When the days were completed for their purification according to the law of Moses, Mary and Joseph took Jesus up to Jerusalem to present him to the Lord, just as it is written in the law of the Lord, Every male that opens the womb shall be consecrated to the Lord, and to offer sacrifice of a pair of turtledoves or two young pigeons, in accordance with the dictate of the laws of the Lord. Now there was a man in Jerusalem whose name was Simeon. This man was righteous and devout, awaiting the consolation of Israel, and the Holy Spirit was upon him. It had been revealed to him by the Holy Spirit that he should not see death before he had seen the Christ of the Lord. He came in the Spirit into the temple; and when the parents brought in the child Jesus to perform the custom of the law in regard to him, he took him into his arms and blessed God, saying: “Now, Master, you may let your servant go in peace, according to your word, for my eyes have seen your salvation which you prepared in the sight of all the people: a light for revelation to the Gentiles, and glory for your people Israel.” The child’s father and mother were amazed at what was said about him; and Simeon blessed them and said to Mary his mother, “Behold, this child is destined for the fall and rise of many in Israel, and to be a sign that will be contradicted — and you yourself a sword will pierce — so that the thoughts of many hearts may be revealed.” There was also a prophetess, Anna, the daughter of Phanuel, of the tribe of Asher. She was advanced in years, having lived seven years with her husband after her marriage, and then as a widow until she was eighty-four. She never left the temple, but worshipped night and day with fasting and prayer. And coming forward at that very time, she gave thanks to God and spoke about the child to all who were awaiting the redemption of Jerusalem. When they had fulfilled all the prescriptions of the law of the Lord, they returned to Galilee, to their own town of Nazareth. The child grew and became strong, filled with wisdom; and the favor of God was upon him.

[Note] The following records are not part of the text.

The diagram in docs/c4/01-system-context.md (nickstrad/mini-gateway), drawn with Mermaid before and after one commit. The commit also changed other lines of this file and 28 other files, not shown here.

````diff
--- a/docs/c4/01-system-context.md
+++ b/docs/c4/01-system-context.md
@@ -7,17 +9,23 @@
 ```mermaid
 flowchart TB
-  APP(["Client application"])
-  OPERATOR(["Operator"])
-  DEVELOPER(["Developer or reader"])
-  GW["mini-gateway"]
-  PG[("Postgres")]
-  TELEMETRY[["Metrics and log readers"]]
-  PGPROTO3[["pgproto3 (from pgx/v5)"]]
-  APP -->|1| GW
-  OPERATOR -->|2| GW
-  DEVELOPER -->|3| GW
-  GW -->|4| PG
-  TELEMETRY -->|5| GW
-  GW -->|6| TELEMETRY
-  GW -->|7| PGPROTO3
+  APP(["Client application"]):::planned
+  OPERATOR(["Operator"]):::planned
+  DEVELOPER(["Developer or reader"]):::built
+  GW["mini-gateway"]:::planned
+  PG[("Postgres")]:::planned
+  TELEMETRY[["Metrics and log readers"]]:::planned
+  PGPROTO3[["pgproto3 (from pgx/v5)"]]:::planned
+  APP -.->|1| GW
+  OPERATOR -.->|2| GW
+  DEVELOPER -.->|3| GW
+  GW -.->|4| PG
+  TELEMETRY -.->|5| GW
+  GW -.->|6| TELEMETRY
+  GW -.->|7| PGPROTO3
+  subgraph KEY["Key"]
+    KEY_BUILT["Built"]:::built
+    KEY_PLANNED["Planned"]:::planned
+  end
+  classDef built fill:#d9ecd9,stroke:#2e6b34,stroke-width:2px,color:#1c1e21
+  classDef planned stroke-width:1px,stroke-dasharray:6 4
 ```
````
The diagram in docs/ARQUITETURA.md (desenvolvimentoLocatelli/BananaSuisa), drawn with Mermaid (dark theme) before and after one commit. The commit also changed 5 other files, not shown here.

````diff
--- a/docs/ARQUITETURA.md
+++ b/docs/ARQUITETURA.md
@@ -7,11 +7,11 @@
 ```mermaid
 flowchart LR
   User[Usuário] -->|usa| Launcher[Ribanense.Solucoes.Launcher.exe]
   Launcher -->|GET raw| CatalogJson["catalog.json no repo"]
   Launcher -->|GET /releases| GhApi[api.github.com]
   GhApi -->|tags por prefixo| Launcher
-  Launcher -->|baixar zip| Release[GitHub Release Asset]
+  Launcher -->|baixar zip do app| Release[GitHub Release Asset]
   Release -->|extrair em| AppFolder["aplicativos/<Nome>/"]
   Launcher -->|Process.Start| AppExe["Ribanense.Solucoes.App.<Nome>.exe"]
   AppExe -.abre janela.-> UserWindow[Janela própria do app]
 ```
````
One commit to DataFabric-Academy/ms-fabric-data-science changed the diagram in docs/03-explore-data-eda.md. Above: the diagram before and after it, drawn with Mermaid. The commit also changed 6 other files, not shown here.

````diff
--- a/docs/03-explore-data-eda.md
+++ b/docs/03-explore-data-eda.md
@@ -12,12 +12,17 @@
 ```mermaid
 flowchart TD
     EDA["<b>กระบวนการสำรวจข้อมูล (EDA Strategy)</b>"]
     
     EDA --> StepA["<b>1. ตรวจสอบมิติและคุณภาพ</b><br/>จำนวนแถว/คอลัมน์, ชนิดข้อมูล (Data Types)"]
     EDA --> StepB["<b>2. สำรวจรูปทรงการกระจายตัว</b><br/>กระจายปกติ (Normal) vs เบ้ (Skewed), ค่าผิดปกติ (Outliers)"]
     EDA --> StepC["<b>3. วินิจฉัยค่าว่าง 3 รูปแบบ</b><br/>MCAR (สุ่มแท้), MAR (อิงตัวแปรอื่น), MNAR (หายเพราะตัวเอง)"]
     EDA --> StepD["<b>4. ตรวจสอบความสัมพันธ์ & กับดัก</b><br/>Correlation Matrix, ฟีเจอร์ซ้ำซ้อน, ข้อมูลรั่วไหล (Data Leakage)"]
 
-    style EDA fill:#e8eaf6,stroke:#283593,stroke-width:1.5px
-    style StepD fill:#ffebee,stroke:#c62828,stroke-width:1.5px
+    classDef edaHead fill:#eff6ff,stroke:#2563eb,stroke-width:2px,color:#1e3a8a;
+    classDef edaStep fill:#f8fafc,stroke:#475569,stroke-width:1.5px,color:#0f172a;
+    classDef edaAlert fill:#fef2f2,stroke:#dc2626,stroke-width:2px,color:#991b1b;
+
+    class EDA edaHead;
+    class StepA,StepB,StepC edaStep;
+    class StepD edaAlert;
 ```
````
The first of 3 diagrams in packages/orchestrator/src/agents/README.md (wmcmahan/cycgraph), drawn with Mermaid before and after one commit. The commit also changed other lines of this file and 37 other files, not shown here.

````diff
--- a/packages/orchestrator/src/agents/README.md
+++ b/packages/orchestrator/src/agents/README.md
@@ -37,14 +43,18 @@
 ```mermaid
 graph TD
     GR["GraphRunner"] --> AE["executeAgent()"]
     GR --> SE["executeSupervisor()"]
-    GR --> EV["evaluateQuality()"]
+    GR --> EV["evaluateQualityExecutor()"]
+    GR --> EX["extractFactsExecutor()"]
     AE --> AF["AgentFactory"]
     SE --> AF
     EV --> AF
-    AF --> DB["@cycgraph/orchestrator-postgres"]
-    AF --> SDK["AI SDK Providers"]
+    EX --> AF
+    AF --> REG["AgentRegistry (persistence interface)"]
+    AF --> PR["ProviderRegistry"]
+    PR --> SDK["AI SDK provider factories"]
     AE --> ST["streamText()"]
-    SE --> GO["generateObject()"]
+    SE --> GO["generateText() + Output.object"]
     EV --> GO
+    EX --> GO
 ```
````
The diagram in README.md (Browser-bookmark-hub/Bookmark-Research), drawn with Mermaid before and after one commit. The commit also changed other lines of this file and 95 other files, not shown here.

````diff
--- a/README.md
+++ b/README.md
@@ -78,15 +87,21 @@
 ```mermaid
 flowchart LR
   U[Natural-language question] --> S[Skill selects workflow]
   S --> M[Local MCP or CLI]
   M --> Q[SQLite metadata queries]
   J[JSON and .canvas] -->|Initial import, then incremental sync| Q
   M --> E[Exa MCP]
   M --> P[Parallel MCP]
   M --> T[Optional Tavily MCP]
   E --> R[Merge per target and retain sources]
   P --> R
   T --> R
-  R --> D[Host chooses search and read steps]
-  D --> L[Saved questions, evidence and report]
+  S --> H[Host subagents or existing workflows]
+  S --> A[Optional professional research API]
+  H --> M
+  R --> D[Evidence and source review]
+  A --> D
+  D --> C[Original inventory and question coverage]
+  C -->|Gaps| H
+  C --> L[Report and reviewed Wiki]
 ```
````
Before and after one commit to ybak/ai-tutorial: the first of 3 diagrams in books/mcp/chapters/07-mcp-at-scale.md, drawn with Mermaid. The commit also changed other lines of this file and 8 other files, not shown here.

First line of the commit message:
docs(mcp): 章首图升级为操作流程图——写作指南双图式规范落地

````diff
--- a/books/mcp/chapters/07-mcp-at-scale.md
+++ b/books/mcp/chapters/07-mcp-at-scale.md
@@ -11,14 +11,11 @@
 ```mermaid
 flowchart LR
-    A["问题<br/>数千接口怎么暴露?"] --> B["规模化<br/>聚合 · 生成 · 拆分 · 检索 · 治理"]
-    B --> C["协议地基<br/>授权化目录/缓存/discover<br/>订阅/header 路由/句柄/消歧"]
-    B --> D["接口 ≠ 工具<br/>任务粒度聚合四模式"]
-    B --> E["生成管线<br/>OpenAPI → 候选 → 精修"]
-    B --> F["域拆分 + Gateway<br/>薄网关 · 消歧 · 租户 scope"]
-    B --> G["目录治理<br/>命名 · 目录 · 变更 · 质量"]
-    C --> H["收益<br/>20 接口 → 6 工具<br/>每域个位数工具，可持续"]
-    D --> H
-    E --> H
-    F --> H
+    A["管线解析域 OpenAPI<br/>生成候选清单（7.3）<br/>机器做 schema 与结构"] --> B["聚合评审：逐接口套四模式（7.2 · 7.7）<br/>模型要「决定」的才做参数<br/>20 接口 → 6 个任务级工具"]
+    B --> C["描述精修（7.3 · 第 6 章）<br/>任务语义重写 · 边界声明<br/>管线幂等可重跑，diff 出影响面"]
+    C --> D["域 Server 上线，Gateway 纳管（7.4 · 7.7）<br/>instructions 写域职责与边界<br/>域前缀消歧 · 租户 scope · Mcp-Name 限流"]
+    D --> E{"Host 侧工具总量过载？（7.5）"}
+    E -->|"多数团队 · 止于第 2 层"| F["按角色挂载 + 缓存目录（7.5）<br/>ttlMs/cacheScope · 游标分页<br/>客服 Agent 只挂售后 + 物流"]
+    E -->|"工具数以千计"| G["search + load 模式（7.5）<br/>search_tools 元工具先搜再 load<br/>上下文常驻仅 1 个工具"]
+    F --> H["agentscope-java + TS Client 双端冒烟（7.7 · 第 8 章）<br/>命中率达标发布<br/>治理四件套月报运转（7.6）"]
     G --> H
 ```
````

Today is the Feast of the Presentation. In some cultures, this feast represents the end of the Christmas-Epiphany season. The feast is also known as Candlemas because of the tradition of having candles blessed on this day that will be used throughout the rest of the year.
The Jewish law mandated that first-born sons belonged to God. Those that were not of the priestly tribe of Levi had to be redeemed in the temple to demonstrate their continued status as God’s unique possessions (Ex 13:1-2; Nm 3:11-13). The redemption price was five silver shekels, and the ritual usually took place within a month of the child’s birth. After giving birth to a male child, the mother was regarded as unclean for seven days and was required to go to the temple after forty days to undergo a purification rite and make an offering of a lamb or, if she were poor, of two turtledoves or pigeons (Lev 12:1-8). Mary, of course, being free of sin from the moment of her conception, was not obliged to carry out the ritual of purification. However, just as her Son would later submit to being baptized, Mary submitted to the law of Moses in all things according to human expectations. Naturally, they offered the gift prescribed for the poor, rather than the lamb offered by the rich.
Simeon was a righteous man, filled with the Holy Spirit. He had been promised by God not to die until he had set his eyes on the face of the Redeemer. God kept this promise, and Simeon praised God with the prayer now known as the Nunc Dimittis, a prayer offered every night by those who recite Night Prayer for the Liturgy of the Hours: “Lord, now you let your servant go in peace, your word has been fulfilled…” It is a beautiful prayer, one that reflects both on God keeping His promises and our hope for new life after death. Simeon testifies to the mission of Jesus, to be a “light” to all people and the “glory” of Israel. Jesus has not come only for the sake of Israel. He will be Savior for all humankind. Simeon also has a word for Mary. She will share in her Son’s suffering. A sword will pierce her heart. She will not be spared the sacrifice of her Son. But, she will share in His glory. First among His disciples, she is our model for faithfulness and the first to experience the fullness of redemption. Anna’s testimony, similar to Simeon’s, is directed toward the redemption of Jerusalem. Both Simeon and Ann have been faithful for their many years. They are rewarded for their fidelity by receiving the privilege of being among the first witnesses of the Incarnation and the mission of Jesus Christ.
There is much to reflect on for this feast. There is the dedication of Mary and Joseph to the obligations of the law of Moses. They do not regard themselves as special or exempt from what binds their people to God. They are faithful. They offer their sacrifice, just as Mary hears from Simeon of the greater sacrifice her Son will make, and of her own. There is the faithfulness of Simeon and Anna, who dedicate years, decades of their lives to the worship of God and to faith in His promises. And, there is the promise of God, to Mary (you will bear a son), to Simeon (you will see the Christ), to Anna, (the redemption of Jerusalem) and, of course, to all humankind in the person, mission, passion, death and resurrection of Jesus.
The Feast of the Presentation is all about the promises of God and remaining faithful because of our hope in His promises.
Be Christ for all. Bring Christ to all. See Christ in all.